with a free 30-day trial of the VPN program.
While this may not sound like much, it’s important to
understand why it’s a big deal.
Security programs being bundled with hardware isn’t anything new. I can’t count
the amount of times I’ve seen Norton Antivirus or McAfee bundled with the
But a VPN program? I can count the number of times I’ve seen
that, and it’s 1. One time, which is now. Not many know what a VPN even is,
and while the usage of VPNs has grown considerably the past few years, the
majority haven’t even touched one.
HP bringing VPNs to users with their extremely popular laptop series is a step in the right direction.
Not many will seek VPNs out, as many either 1.) don’t know what VPNs are or 2.)
don’t care enough about their security and privacy on the Internet. But who can
say no to free things?
Having ExpressVPN preinstalled on the laptop–along with the
free trial–ensures the people who don’t use a VPN at least get the chance to
find out what it is and the benefits it brings with its usage.
This is especially important for laptop users, as laptop
users rely on public networks, which are unsecure–prone to hackers and
cybercriminals. Don’t take it from me though, take it from chief technologist
Mike Nash from HP, who had this to say on the matter:
connect to a variety of unsecured public Wi-Fi networks on a daily basis, often
without realizing the security and privacy risks…We are excited to be adding
ExpressVPN to the set of security offerings for our consumer customers.”
So while this partnership seems like a minor footnote in an
otherwise great press release, it’s much
more. Sure, we can’t expect much to happen in the short-term, as the
adoption of technologies–especially software–takes time. However, in the long
term, I believe this partnership will have more influence over the industry,
whether HP planned on that or not.
ExpressVPN’s Future Plans
While HP may be content with their partnership, ExpressVPN
aims for more. According to their HP partnership post, the company plans on
more partnerships and, consequentially, more exposure for VPNs and
“And HP is not the
only major technology brand that recognizes the need for VPNs—we’re excited to
say that in the coming months we’ll have even more partnership announcements to
VPN companies have actually been pushing for more exposure
in the past couple of years. I’ve seen many content creators sponsored by
numerous VPN companies in the past year, which is something I would’ve never
expected back in 2017.
It’s clear that these VPN companies are aiming for more
exposure, but not for their company. No, these companies want to bring
awareness to the general populace about the dangers of the Internet and why

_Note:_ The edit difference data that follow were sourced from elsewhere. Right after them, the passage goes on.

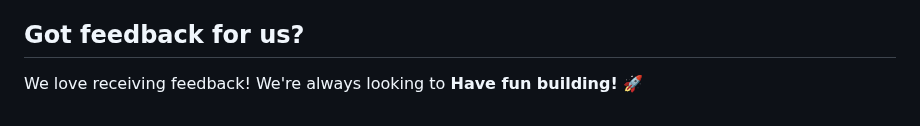
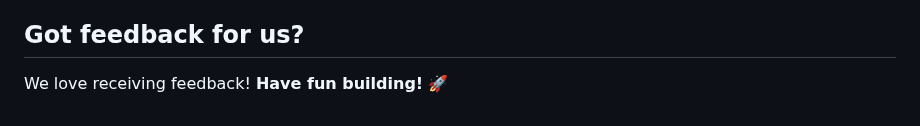
Before and after one commit to yonas-fsaha/qr-code-component-main, a Markdown page: README.md, the part around the change. Rendered like a GitHub page.

```diff
--- a/README.md
+++ b/README.md
@@ -80,5 +80,5 @@ The more specific you are with your questions the more likely it is that another
 
 ## Got feedback for us?
 
-We love receiving feedback! We're always looking to
+We love receiving feedback!
 **Have fun building!** 🚀
```
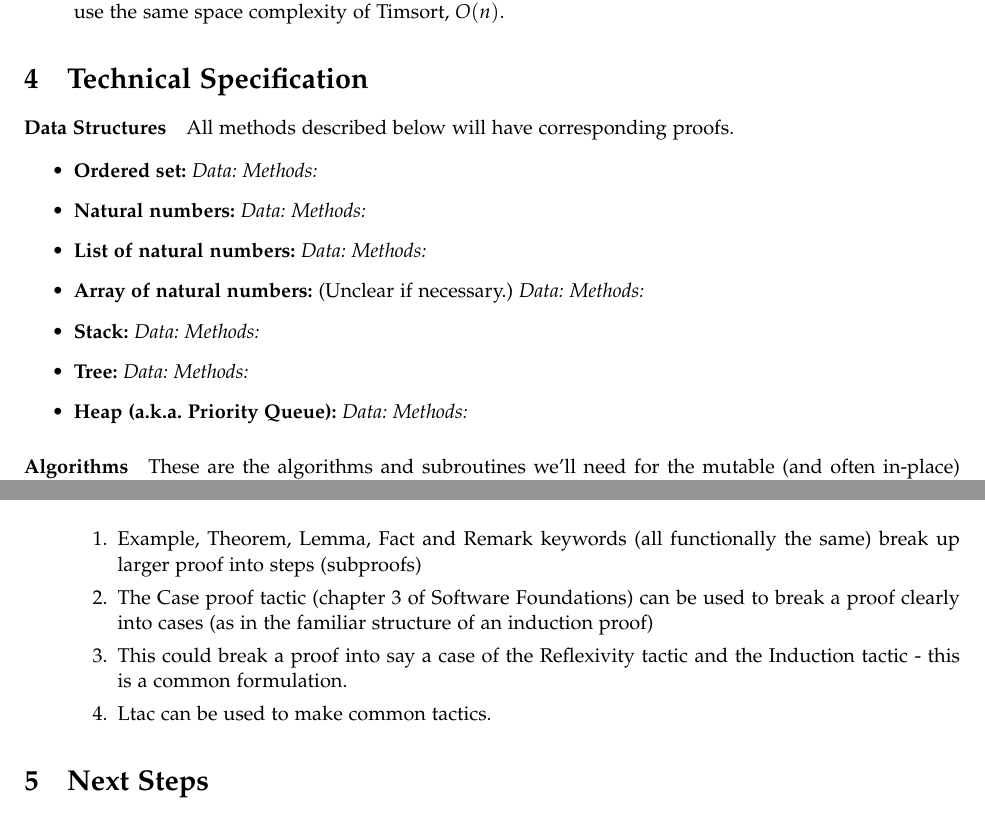
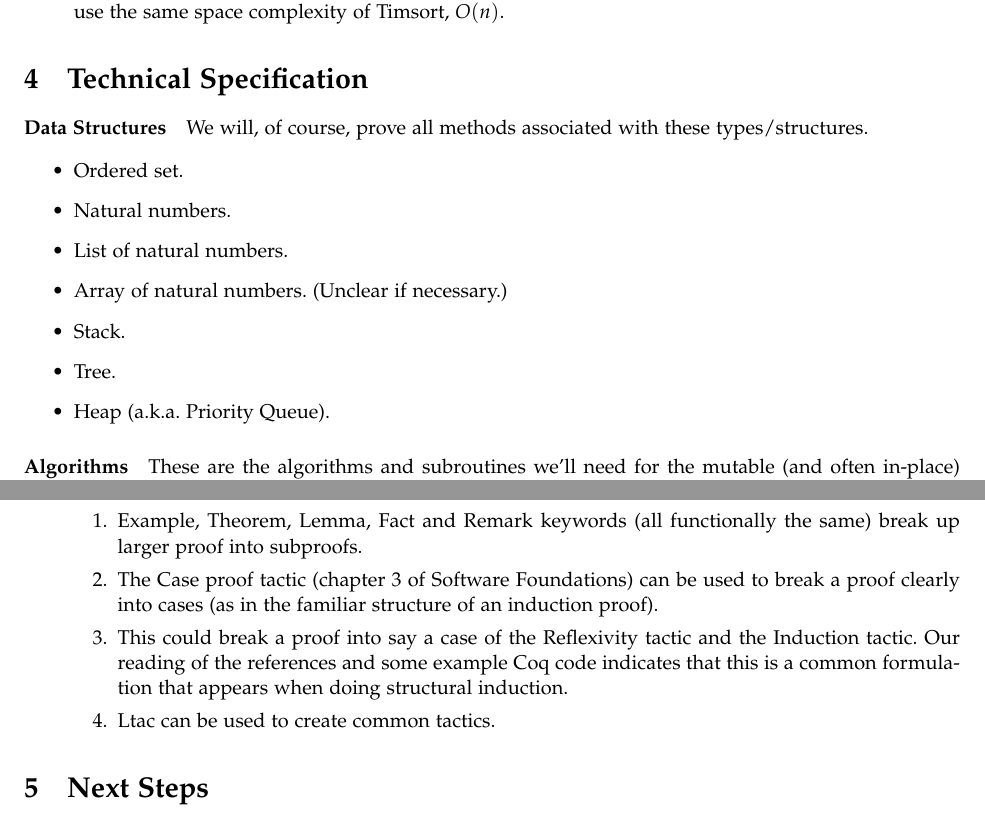
Before and after one commit to mfount/chicken, a LaTeX document (specs/draft/draftspec.tex): two parts of pages 2 and 4 of 4, joined at a grey line, cut so that both start at the same text. Compiled offline with pdfLaTeX.

Commit message:
wrokgin on Proof section

```diff
--- a/specs/draft/draftspec.tex
+++ b/specs/draft/draftspec.tex
@@ -121,38 +121,17 @@ arrays (and references) in Coq.
 
 \section{Technical Specification}
 \paragraph{Data Structures}
-All methods described below will have corresponding proofs.
+We will, of course, prove all methods associated with these types/structures.
 
 \begin{itemize}
-  \item \textbf{Ordered set:}
-    \emph{Data:}
-    \emph{Methods:}
-
-  \item \textbf{Natural numbers:}
-    \emph{Data:}
-    \emph{Methods:}
-
-  \item \textbf{List of natural numbers:}
-    \emph{Data:}
-    \emph{Methods:}
-
-  \item \textbf{Array of natural numbers:}
+  \item Ordered set.
+  \item Natural numbers.
+  \item List of natural numbers.
+  \item Array of natural numbers.
     (Unclear if necessary.)
-    \emph{Data:}
-    \emph{Methods:}
-
-  \item \textbf{Stack:}
-    \emph{Data:}
-    \emph{Methods:}
-
-  \item \textbf{Tree:}
-    \emph{Data:}
-    \emph{Methods:}
-
-  \item \textbf{Heap (a.k.a. Priority Queue):}
-    \emph{Data:}
-    \emph{Methods:}
-
+  \item Stack.
+  \item Tree.
+  \item Heap (a.k.a. Priority Queue).
 \end{itemize}
 
 \paragraph{Algorithms}
@@ -206,13 +188,16 @@ At this stage, we know:
 \item There are various ways of doing this:
 \begin{enumerate}
 \item Example, Theorem, Lemma, Fact and Remark keywords (all
-  functionally the same) break up larger proof into steps (subproofs)
+  functionally the same) break up larger proof into subproofs.
 \item The Case proof tactic (chapter 3 of Software Foundations) can be
   used to break a proof clearly into cases (as in the familiar
-  structure of an induction proof)
+  structure of an induction proof).
 \item This could break a proof into say a case of the Reflexivity
-  tactic and the Induction tactic - this is a common formulation.
-\item Ltac can be used to make common tactics.
+  tactic and the Induction tactic.
+  Our reading of the references and some example Coq code
+  indicates that this is a common formulation that appears
+  when doing structural induction.
+\item Ltac can be used to create common tactics.
 \end{enumerate}
 
 \end{itemize}
```
Also changed, not shown: specs/draft/draftspec.pdf, specs/draft/draftspec.tex (19 more changed lines), 2 other files.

security software is necessary, not optional.
Will they succeed? With ExpressVPN partnering with multiple
tech companies, other VPN companies sponsoring popular content creators, and
even security software like LastPass pushing for more exposure, I don’t see why
The cybersecurity industry is the perfect example of an
industry that, while unappreciated and underrated, is growing to unprecedented
heights. With VPNs gradually becoming adopted tools of
security among the general populace and password managers become a part of
everyday life for many, security is improving for the average user, but it’s up
to tech companies to help these security tools flourish.
HP and ExpressVPN’s partnership
represents this. Sure, both companies would be just fine working by themselves,
but their working together accomplishes two things: exposing each other’s
products to other people and helping each other’s industries to grow.
The specs of HP’s new laptop are impressive, but HP’s
willingness to aid the cybersecurity industry is exciting.
If you’re interested in HP’s Spectre 13 and the chance to
test drive ExpressVPN’s security software, you’ll have your chance to
mid-October when the laptop releases, though a specific release date has not
been given. If you’re worried about security while hopping from coffee shop to coffee
shop (like me), then this may be the laptop for you.
Jack Warner is an accomplished cybersecurity expert with years of experience under his belt at TechWarn, a trusted digital agency to world-class cybersecurity companies. A passionate digital safety advocate himself, Jack frequently contributes to tech blogs and digital media sharing expert insights on cybersecurity and privacy tools.